Roy is a major critic of ObamaCare, and has proposed his own alternative plan for "near-universal coverage." 

Rubio outlined an ObamaCare alternative of his own in a Fox News op-ed in March. The plan calls for tax credits to help people afford health insurance. Rubio proposes allowing people with pre-existing conditions to get coverage on special "high-risk pool" plans subsidized by the government. This is an alternative to ObamaCare's system of pairing a mandate for people to purchase insurance with a ban on denying coverage based on pre-existing health conditions. 

Rubio also calls for placing Medicare and Medicaid on "fiscally sustainable paths" by capping Medicaid payments to states and transferring Medicare to a system where seniors have financial assistance to buy a plan on the market, rather than simply having a government-provided plan.

Roy wrote in Forbes in April that Rubio's plan "embraces the conservative wonk consensus" and "goes in the right direction." He also outlined a few "concerns." One main concern was that Rubio was silent on whether the tax credits in his plan would be "means-tested," meaning that poorer people get more assistance than richer people.

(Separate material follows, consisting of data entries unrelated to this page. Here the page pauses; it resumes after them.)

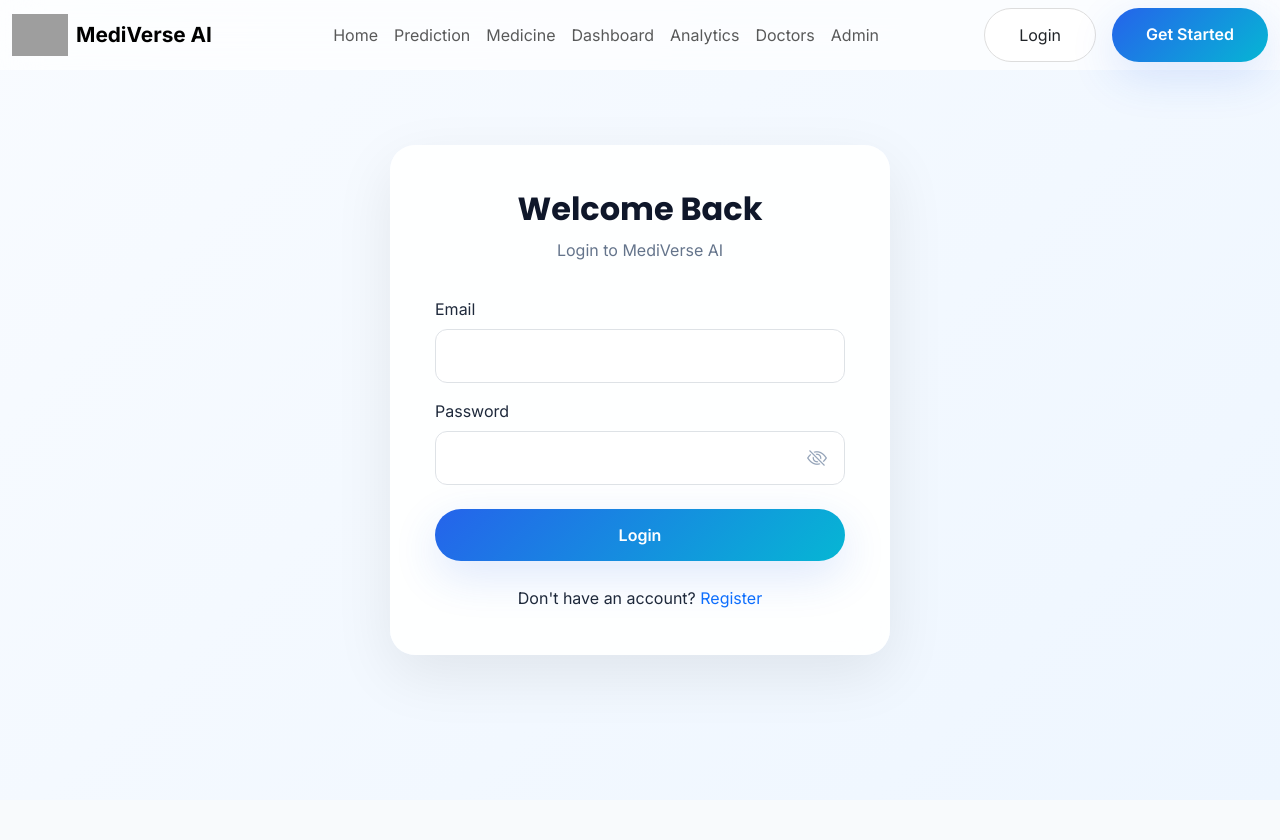
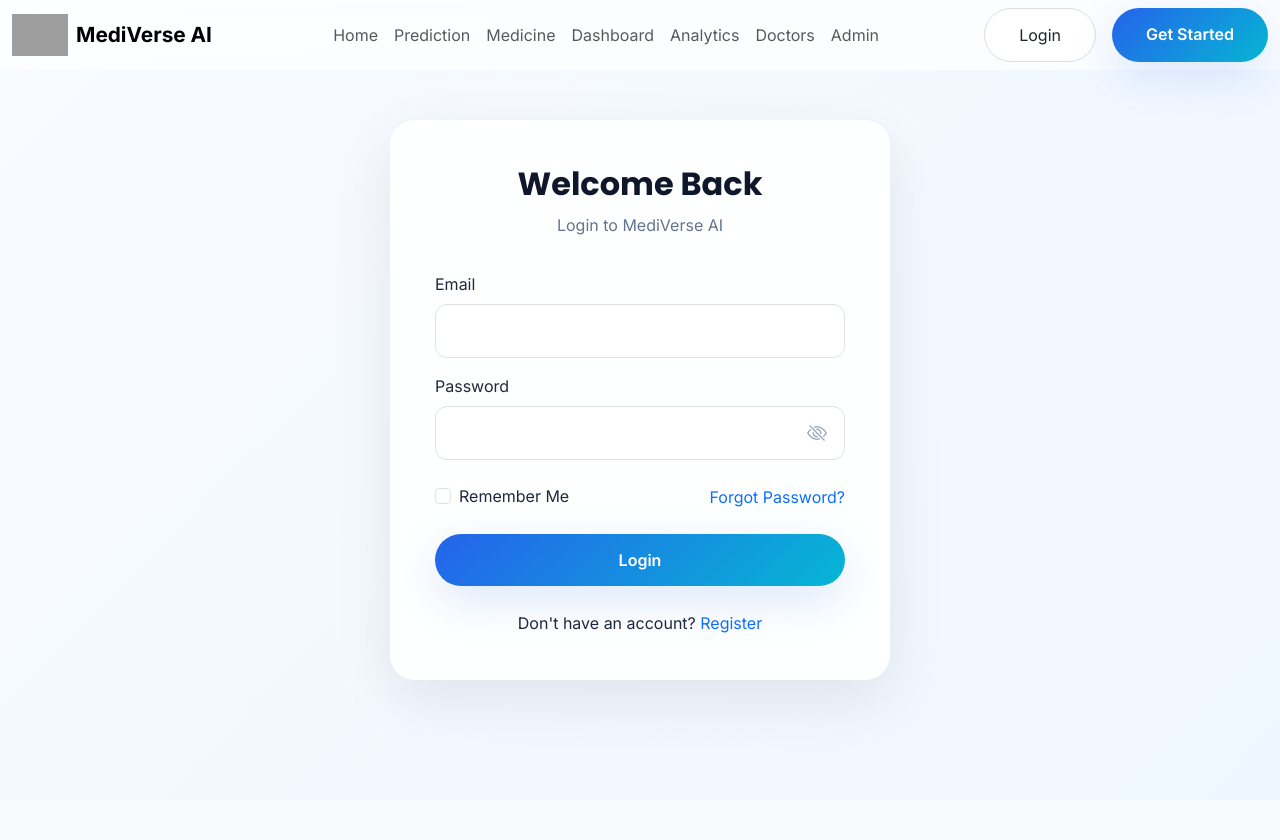
Before and after one commit to Jiten28/AI-Healthcare-Recommendation-System, a Flask app: page /login in a window 1280 px wide. Shown: the top 840 px of the page. Run offline with Flask 3, Linux system fonts and the light colour scheme; some libraries are stand-ins or nearby versions; grey boxes are pictures that could not be loaded.

Commit message:
Add password strength indicator and "Remember Me" option to login form; implement "Forgot Password" route

```diff
--- a/app/forms/auth_forms.py
+++ b/app/forms/auth_forms.py
@@ -1,5 +1,5 @@
 from flask_wtf import FlaskForm
-from wtforms import StringField, PasswordField, SubmitField
+from wtforms import StringField, PasswordField, SubmitField, BooleanField
 from wtforms.validators import DataRequired, Email, Length, EqualTo
 
 
@@ -42,5 +42,5 @@ class LoginForm(FlaskForm):
         "Password",
         validators=[DataRequired()]
     )
-
+    remember = BooleanField("Remember Me")
     submit = SubmitField("Login")
--- a/app/routes/auth.py
+++ b/app/routes/auth.py
@@ -24,3 +24,8 @@ def login():
         "auth/login.html",
         form=form
     )
+
+
+@auth_bp.route("/forgot-password")
+def forgot_password():
+    return "<h2>Forgot Password Coming Soon...</h2>"
--- a/app/static/css/auth.css
+++ b/app/static/css/auth.css
@@ -111,3 +111,49 @@
     color:var(--primary);
 
 }
+
+/* ==========================
+   PASSWORD STRENGTH
+========================== */
+
+.password-strength{
+
+    margin-top:12px;
+
+}
+
+.strength-bar{
+
+    width:100%;
+
+    height:7px;
+
+    background:#e2e8f0;
+
+    border-radius:50px;
+
+    overflow:hidden;
+
+}
+
+#strength-fill{
+
+    width:0;
+
+    height:100%;
+
+    border-radius:50px;
+
+    transition:.35s;
+
+}
+
+#strength-text{
+
+    display:block;
+
+    margin-top:8px;
+
+    color:#64748b;
+
+}
--- a/app/static/js/auth.js
+++ b/app/static/js/auth.js
@@ -1,21 +1,82 @@
 function togglePassword(inputId, icon){
 
-    const input = document.getElementById(inputId);
+    const input=document.getElementById(inputId);
 
-    if(input.type === "password"){
+    if(input.type==="password"){
 
-        input.type = "text";
+        input.type="text";
 
-        icon.classList.remove("bi-eye-slash");
-        icon.classList.add("bi-eye");
+        icon.classList.replace("bi-eye-slash","bi-eye");
 
     }else{
 
-        input.type = "password";
+        input.type="password";
 
-        icon.classList.remove("bi-eye");
-        icon.classList.add("bi-eye-slash");
+        icon.classList.replace("bi-eye","bi-eye-slash");
 
     }
 
 }
+
+const password=document.getElementById("password");
+
+if(password){
+
+password.addEventListener("input",()=>{
+
+const value=password.value;
+
+const fill=document.getElementById("strength-fill");
+
+const text=document.getElementById("strength-text");
+
+let strength=0;
+
+if(value.length>=8) strength++;
+
+if(/[A-Z]/.test(value)) strength++;
+
+if(/[0-9]/.test(value)) strength++;
+
+if(/[!@#$%^&*]/.test(value)) strength++;
+
+switch(strength){
+
+case 1:
+
+fill.style.width="25%";
+fill.style.background="#ef4444";
+text.innerHTML="Weak Password";
+break;
+
+case 2:
+
+fill.style.width="50%";
+fill.style.background="#f59e0b";
+text.innerHTML="Medium Password";
+break;
+
+case 3:
+
+fill.style.width="75%";
+fill.style.background="#3b82f6";
+text.innerHTML="Strong Password";
+break;
+
+case 4:
+
+fill.style.width="100%";
+fill.style.background="#22c55e";
+text.innerHTML="Very Strong Password";
+break;
+
+default:
+
+fill.style.width="0%";
+text.innerHTML="Password Strength";
+
+}
+
+});
+
+}
--- a/app/templates/auth/login.html
+++ b/app/templates/auth/login.html
@@ -32,6 +32,16 @@
           </i>
         </div>
       </div>
+      <div class="d-flex justify-content-between align-items-center mb-4">
+        <div class="form-check">
+          {{ form.remember(class="form-check-input") }} {{
+          form.remember.label(class="form-check-label") }}
+        </div>
+
+        <a href="/forgot-password" class="text-decoration-none">
+          Forgot Password?
+        </a>
+      </div>
 
       {{ form.submit(class="btn btn-primary-custom auth-btn") }}
     </form>
```
Also changed, not shown: app/templates/auth/register.html (+7 -0 lines).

Roy worried that non means-tested tax credits would reduce aid for low-income people.